### Dataset records
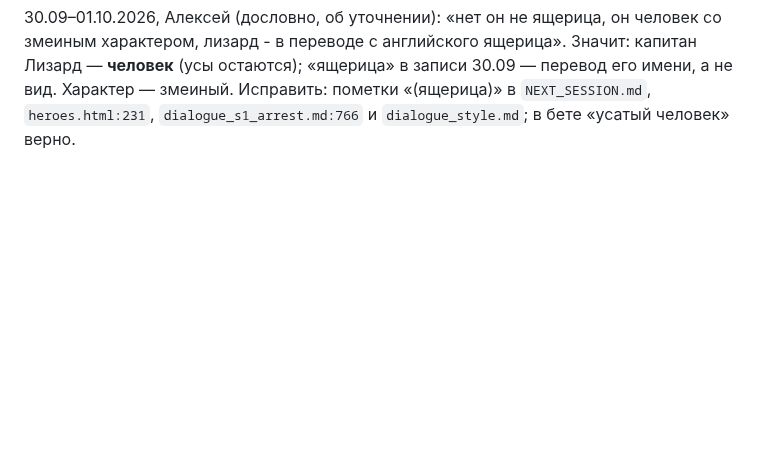
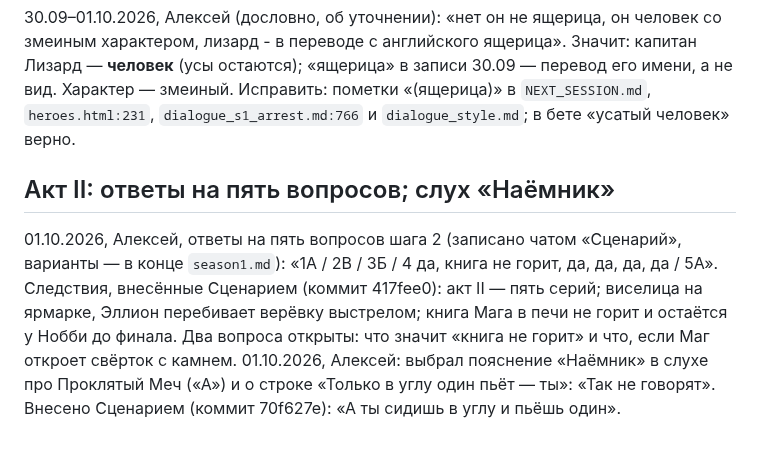
Before and after one commit to alexeynovopashin-lab/cursed-sword, a Markdown page: DECISIONS.md, the part around the change. Drawn GitHub-style; blank space fills up the shorter version.

Commit message:
Ответы Алексея по акту II и слуху «Наёмник» — в решения
Co-Authored-By: Claude Sonnet 5.5 <noreply@anthropic.com>

```diff
--- a/DECISIONS.md
+++ b/DECISIONS.md
@@ -796,3 +796,15 @@ bible §1 и §5, NEXT_SESSION. Что именно взять у Лайоса (
 30.09 — перевод его имени, а не вид. Характер — змеиный. Исправить: пометки
 «(ящерица)» в `NEXT_SESSION.md`, `heroes.html:231`, `dialogue_s1_arrest.md:766`
 и `dialogue_style.md`; в бете «усатый человек» верно.
+
+## Акт II: ответы на пять вопросов; слух «Наёмник»
+
+01.10.2026, Алексей, ответы на пять вопросов шага 2 (записано чатом
+«Сценарий», варианты — в конце `season1.md`): «1А / 2В / 3Б / 4 да, книга не
+горит, да, да, да, да / 5А». Следствия, внесённые Сценарием (коммит 417fee0):
+акт II — пять серий; виселица на ярмарке, Эллион перебивает верёвку выстрелом;
+книга Мага в печи не горит и остаётся у Нобби до финала. Два вопроса открыты:
+что значит «книга не горит» и что, если Маг откроет свёрток с камнем.
+01.10.2026, Алексей: выбрал пояснение «Наёмник» в слухе про Проклятый Меч
+(«А») и о строке «Только в углу один пьёт — ты»: «Так не говорят». Внесено
+Сценарием (коммит 70f627e): «А ты сидишь в углу и пьёшь один».
```
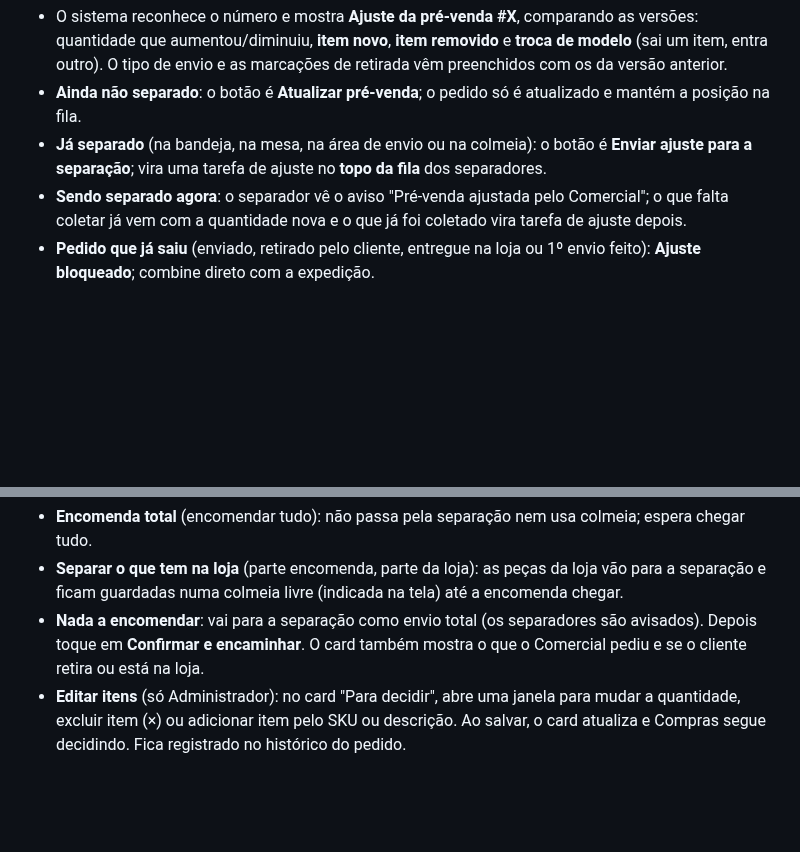
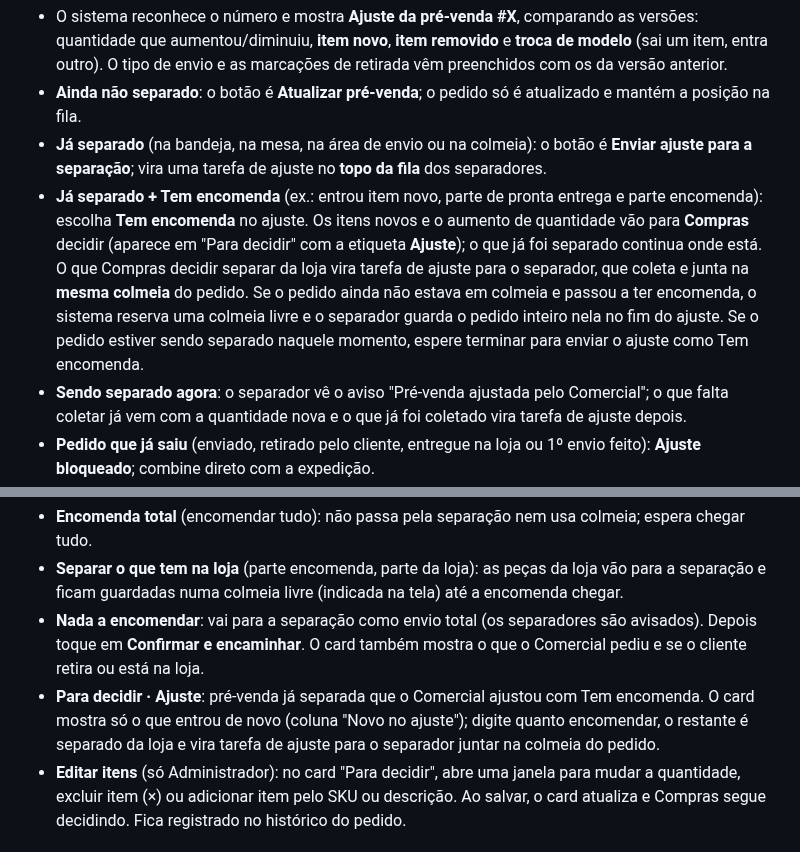
Before and after one commit to mcmochilas/picking-serena, a Markdown page: docs/manual-lucas.md, 2 parts joined by grey strips. Rendered like a GitHub page; blank space fills up the shorter version.

Commit message:
Manual: ajuste já separado com Tem encomenda
Co-Authored-By: Claude Opus 5.5 <noreply@anthropic.com>
Claude-Session: https://claude.ai/code/session_01S42vxM8KbFVgiWVbK5qS7S

```diff
--- a/docs/manual-lucas.md
+++ b/docs/manual-lucas.md
@@ -91,6 +91,7 @@ Quando o cliente muda o pedido (quantidade, modelo, item novo ou removido), o Co
 - O sistema reconhece o número e mostra **Ajuste da pré-venda #X**, comparando as versões: quantidade que aumentou/diminuiu, **item novo**, **item removido** e **troca de modelo** (sai um item, entra outro). O tipo de envio e as marcações de retirada vêm preenchidos com os da versão anterior.
 - **Ainda não separado**: o botão é **Atualizar pré-venda**; o pedido só é atualizado e mantém a posição na fila.
 - **Já separado** (na bandeja, na mesa, na área de envio ou na colmeia): o botão é **Enviar ajuste para a separação**; vira uma tarefa de ajuste no **topo da fila** dos separadores.
+- **Já separado + Tem encomenda** (ex.: entrou item novo, parte de pronta entrega e parte encomenda): escolha **Tem encomenda** no ajuste. Os itens novos e o aumento de quantidade vão para **Compras** decidir (aparece em "Para decidir" com a etiqueta **Ajuste**); o que já foi separado continua onde está. O que Compras decidir separar da loja vira tarefa de ajuste para o separador, que coleta e junta na **mesma colmeia** do pedido. Se o pedido ainda não estava em colmeia e passou a ter encomenda, o sistema reserva uma colmeia livre e o separador guarda o pedido inteiro nela no fim do ajuste. Se o pedido estiver sendo separado naquele momento, espere terminar para enviar o ajuste como Tem encomenda.
 - **Sendo separado agora**: o separador vê o aviso "Pré-venda ajustada pelo Comercial"; o que falta coletar já vem com a quantidade nova e o que já foi coletado vira tarefa de ajuste depois.
 - **Pedido que já saiu** (enviado, retirado pelo cliente, entregue na loja ou 1º envio feito): **Ajuste bloqueado**; combine direto com a expedição.
 - Se o ajuste mexer em item de **encomenda**, Compras recebe o aviso "Pré-vendas ajustadas pelo Comercial · corrija o pedido ao fornecedor" no topo da tela de Compras, um balão por pré-venda, e fecha o balão no **×** quando corrigir.
@@ -230,6 +231,7 @@ O card mostra cada item com as colunas **Vendido**, **Encomendar** e **Da loja**
 - **Separar o que tem na loja** (parte encomenda, parte da loja): as peças da loja vão para a separação e ficam guardadas numa colmeia livre (indicada na tela) até a encomenda chegar.
 - **Nada a encomendar**: vai para a separação como envio total (os separadores são avisados).
 Depois toque em **Confirmar e encaminhar**. O card também mostra o que o Comercial pediu e se o cliente retira ou está na loja.
+- **Para decidir · Ajuste**: pré-venda já separada que o Comercial ajustou com Tem encomenda. O card mostra só o que entrou de novo (coluna "Novo no ajuste"); digite quanto encomendar, o restante é separado da loja e vira tarefa de ajuste para o separador juntar na colmeia do pedido.
 - **Editar itens** (só Administrador): no card "Para decidir", abre uma janela para mudar a quantidade, excluir item (×) ou adicionar item pelo SKU ou descrição. Ao salvar, o card atualiza e Compras segue decidindo. Fica registrado no histórico do pedido.
 
 ### 7.1a Avisos de pré-venda ajustada
```
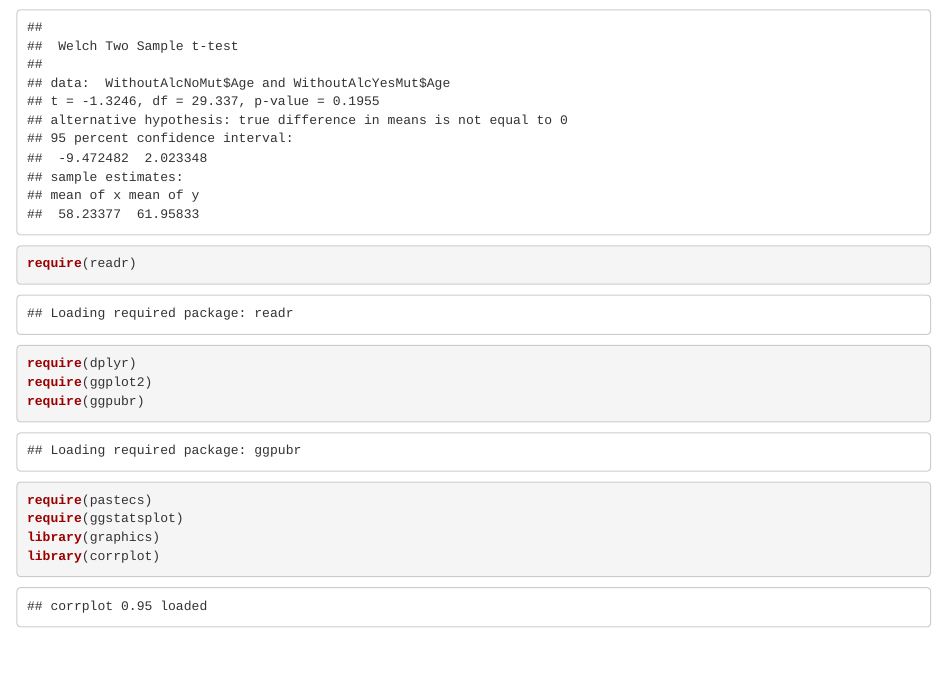
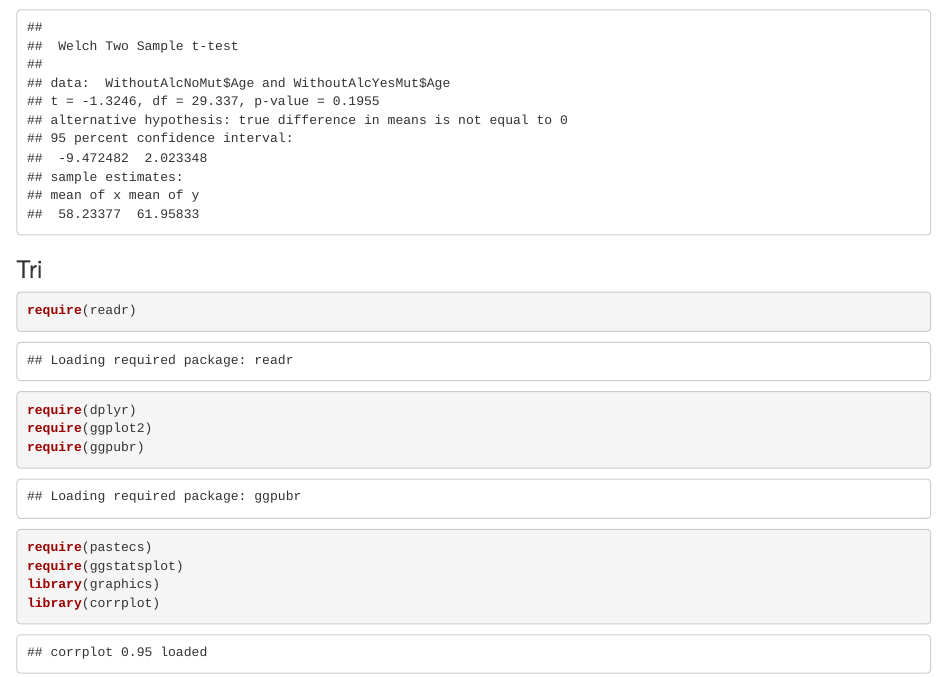
Before and after one commit to alecpnkw/BSR1026_2022_group_1_midterm, an R Markdown document (midterm.Rmd): the page in a window 1100 px wide, from 7250 px down. Rendered offline with R 4.5, knitr and Pandoc, with nearby package versions; some code elsewhere in the file could not run offline.

Commit message:
Update section labels

````diff
--- a/midterm.Rmd
+++ b/midterm.Rmd
@@ -488,6 +488,7 @@ var.test(WithoutAlcNoMut$Age, WithoutAlcYesMut$Age)
 t.test(WithoutAlcNoMut$Age, WithoutAlcYesMut$Age, alternative = "two.sided")
 ```
 
+### Tri
 
 ```{r}
 require(readr)
````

### Directions
From the listing above, return every line that carries the string "midterm".

### Result of this task
Before and after one commit to alecpnkw/BSR1026_2022_group_1_midterm, an R Markdown document (midterm.Rmd): the page in a window 1100 px wide, from 7250 px down. Rendered offline with R 4.5, knitr and Pandoc, with nearby package versions; some code elsewhere in the file could not run offline.
--- a/midterm.Rmd
+++ b/midterm.Rmd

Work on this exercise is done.